» What the task asks
Print again, word for word, all of the records below, and leave the pictures out.

#### Data records ####

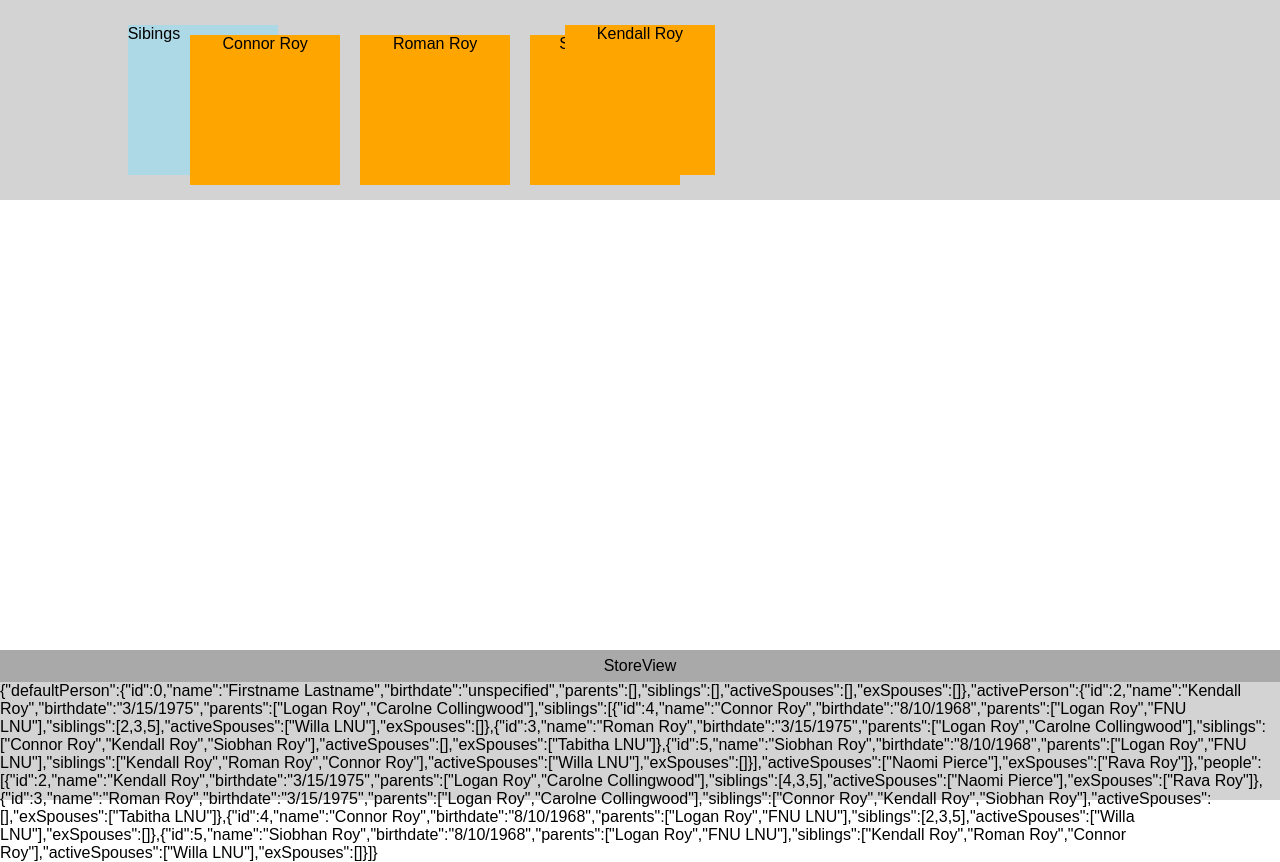
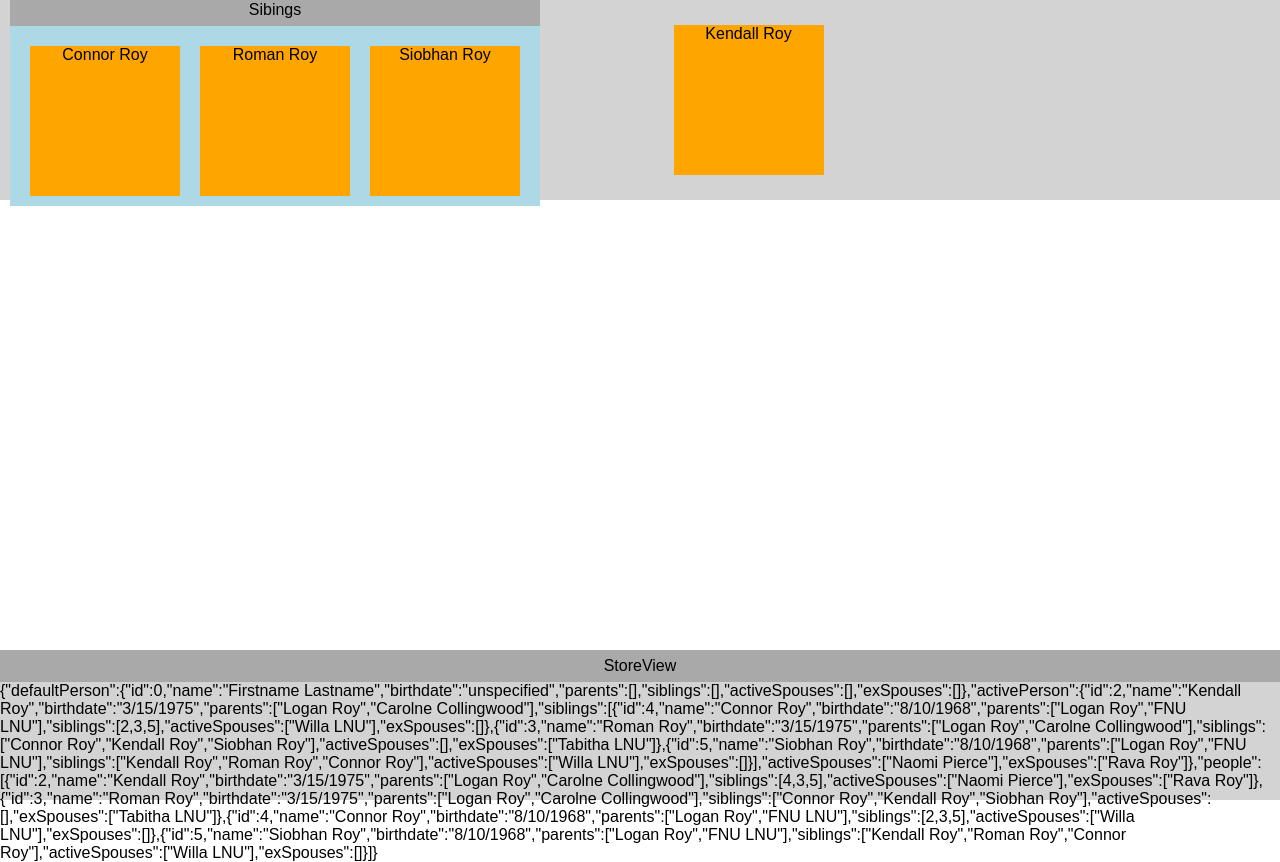
Before and after one commit to deanstein/family-tree, a Svelte app: page / in a window 1280 px wide. Built offline with nearby package versions, Linux system fonts and the light colour scheme.

Commit message:
Improving person node styling

```diff
--- a/src/ui/PersonNodeGroup.svelte
+++ b/src/ui/PersonNodeGroup.svelte
@@ -7,20 +7,36 @@
 </script>
 
 <main>
-	<div id="person-node-group" class="person-node-group">
-		{personNodeGroupData.groupName}
-		{#each personNodeGroupData.groupMembers as { person }, i}
-			<PersonNode personData={personNodeGroupData.groupMembers[i]} />
-		{/each}
+	<div id="person-node-group-outer-container" class="person-node-group-outer-container">
+		<div id='person-node-group-title' class='person-node-group-title'>{personNodeGroupData.groupName}</div>
+		<div id='person-node-group-interior-container' class='person-node-group-inner-container'>
+			{#each personNodeGroupData.groupMembers as { person }, i}
+				<PersonNode personData={personNodeGroupData.groupMembers[i]} />
+			{/each}
+		</div>
 	</div>
 </main>
 
 <style>
-	.person-node-group {
+	.person-node-group-outer-container {
+		display: block;
+		margin: 10px;
+		background-color: lightblue;
+	}
+
+	.person-node-group-inner-container {
 		display: flex;
 		margin: 10px;
 		background-color: lightblue;
-		height: 150px;
-		width: 150px;
+	}
+
+	.person-node-group-title {
+		vertical-align: middle;
+		align-items: center;
+		justify-content: center;
+		display: inline-flex;
+		width: 100%;
+		height: 4vh;
+		background-color: darkgray;
 	}
 </style>
```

####

» Task solution
Before and after one commit to deanstein/family-tree, a Svelte app: page / in a window 1280 px wide. Built offline with nearby package versions, Linux system fonts and the light colour scheme.

Commit message:
Improving person node styling

```diff
--- a/src/ui/PersonNodeGroup.svelte
+++ b/src/ui/PersonNodeGroup.svelte
@@ -7,20 +7,36 @@
 </script>
 
 <main>
-	<div id="person-node-group" class="person-node-group">
-		{personNodeGroupData.groupName}
-		{#each personNodeGroupData.groupMembers as { person }, i}
-			<PersonNode personData={personNodeGroupData.groupMembers[i]} />
-		{/each}
+	<div id="person-node-group-outer-container" class="person-node-group-outer-container">
+		<div id='person-node-group-title' class='person-node-group-title'>{personNodeGroupData.groupName}</div>
+		<div id='person-node-group-interior-container' class='person-node-group-inner-container'>
+			{#each personNodeGroupData.groupMembers as { person }, i}
+				<PersonNode personData={personNodeGroupData.groupMembers[i]} />
+			{/each}
+		</div>
 	</div>
 </main>
 
 <style>
-	.person-node-group {
+	.person-node-group-outer-container {
+		display: block;
+		margin: 10px;
+		background-color: lightblue;
+	}
+
+	.person-node-group-inner-container {
 		display: flex;
 		margin: 10px;
 		background-color: lightblue;
-		height: 150px;
-		width: 150px;
+	}
+
+	.person-node-group-title {
+		vertical-align: middle;
+		align-items: center;
+		justify-content: center;
+		display: inline-flex;
+		width: 100%;
+		height: 4vh;
+		background-color: darkgray;
 	}
 </style>
```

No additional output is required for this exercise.